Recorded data
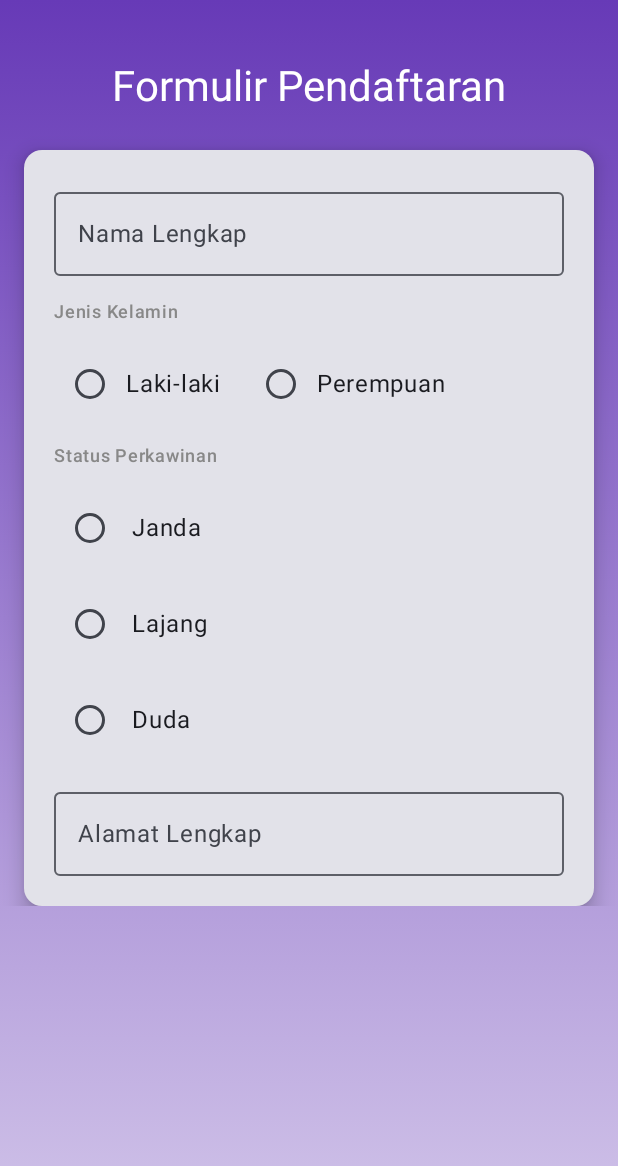
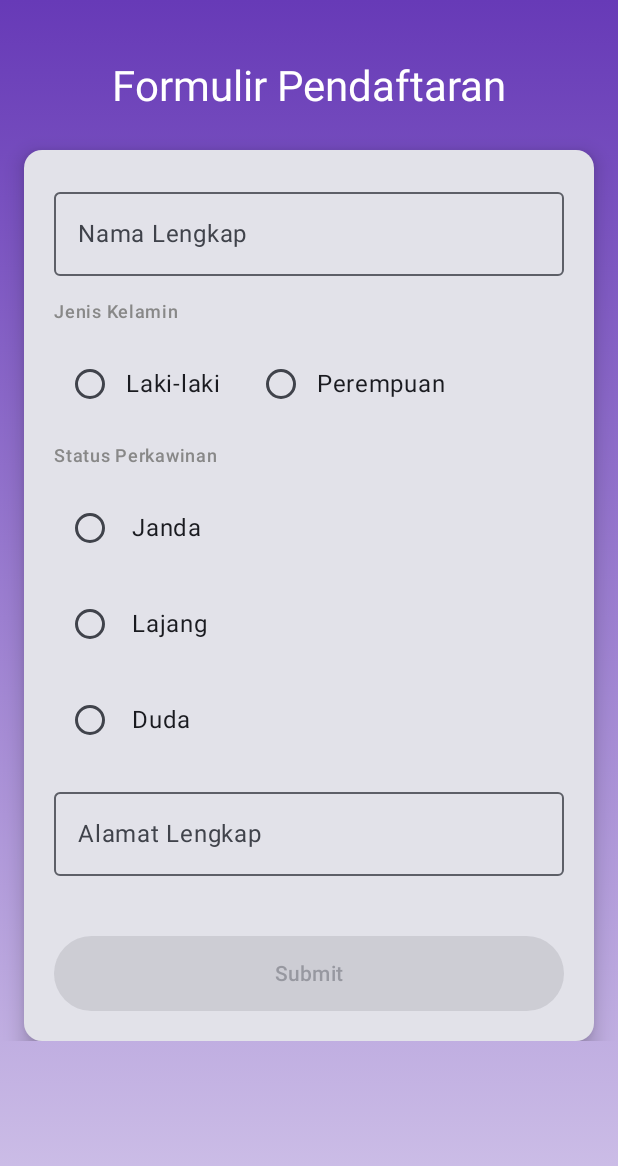
Before and after one commit to IndraHafid/QuestNavigasTugas_222, an Android app built with Jetpack Compose: the composable FormScreen shown on its own in the app's theme, on a phone screen of 412 x 824 dp. Shown: the top 1166 px of the screen. Run offline under Robolectric (Android 15) with nearby library versions, the phone set to English and light mode, and no system bars.

Commit message:
menambahkan tombol submit dan validasi input

```diff
--- a/app/src/main/java/com/example/questnavigastugas_222/view/FormScreen.kt
+++ b/app/src/main/java/com/example/questnavigastugas_222/view/FormScreen.kt
@@ -111,7 +111,24 @@ fun FormScreen(
                         modifier = Modifier.fillMaxWidth()
                     )
 
+                    Spacer(modifier = Modifier.height(8.dp))
 
+                    Button(
+                        modifier = Modifier.fillMaxWidth().height(50.dp),
+                        enabled = namaInput.isNotBlank() && alamatInput.isNotBlank() && jenisKelaminInput.isNotBlank() && statusInput.isNotBlank(),
+                        onClick = {
+                            val dataBaru = DataPeserta(
+                                nama = namaInput,
+                                alamat = alamatInput,
+                                jenisKelamin = jenisKelaminInput,
+                                status = statusInput
+                            )
+                            dataViewModel.setData(dataBaru)
+                            onSubmitButtonClicked()
+                        }
+                    ) {
+                        Text(stringResource(id = R.string.submit_button))
+                    }
                 }
             }
         }
```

▸ Problem statement: In the entries above, identify each line that includes the string "FormScreen", then copy it.

▸ Solution to the exercise:
Before and after one commit to IndraHafid/QuestNavigasTugas_222, an Android app built with Jetpack Compose: the composable FormScreen shown on its own in the app's theme, on a phone screen of 412 x 824 dp. Shown: the top 1166 px of the screen. Run offline under Robolectric (Android 15) with nearby library versions, the phone set to English and light mode, and no system bars.
--- a/app/src/main/java/com/example/questnavigastugas_222/view/FormScreen.kt
+++ b/app/src/main/java/com/example/questnavigastugas_222/view/FormScreen.kt
@@ -111,7 +111,24 @@ fun FormScreen(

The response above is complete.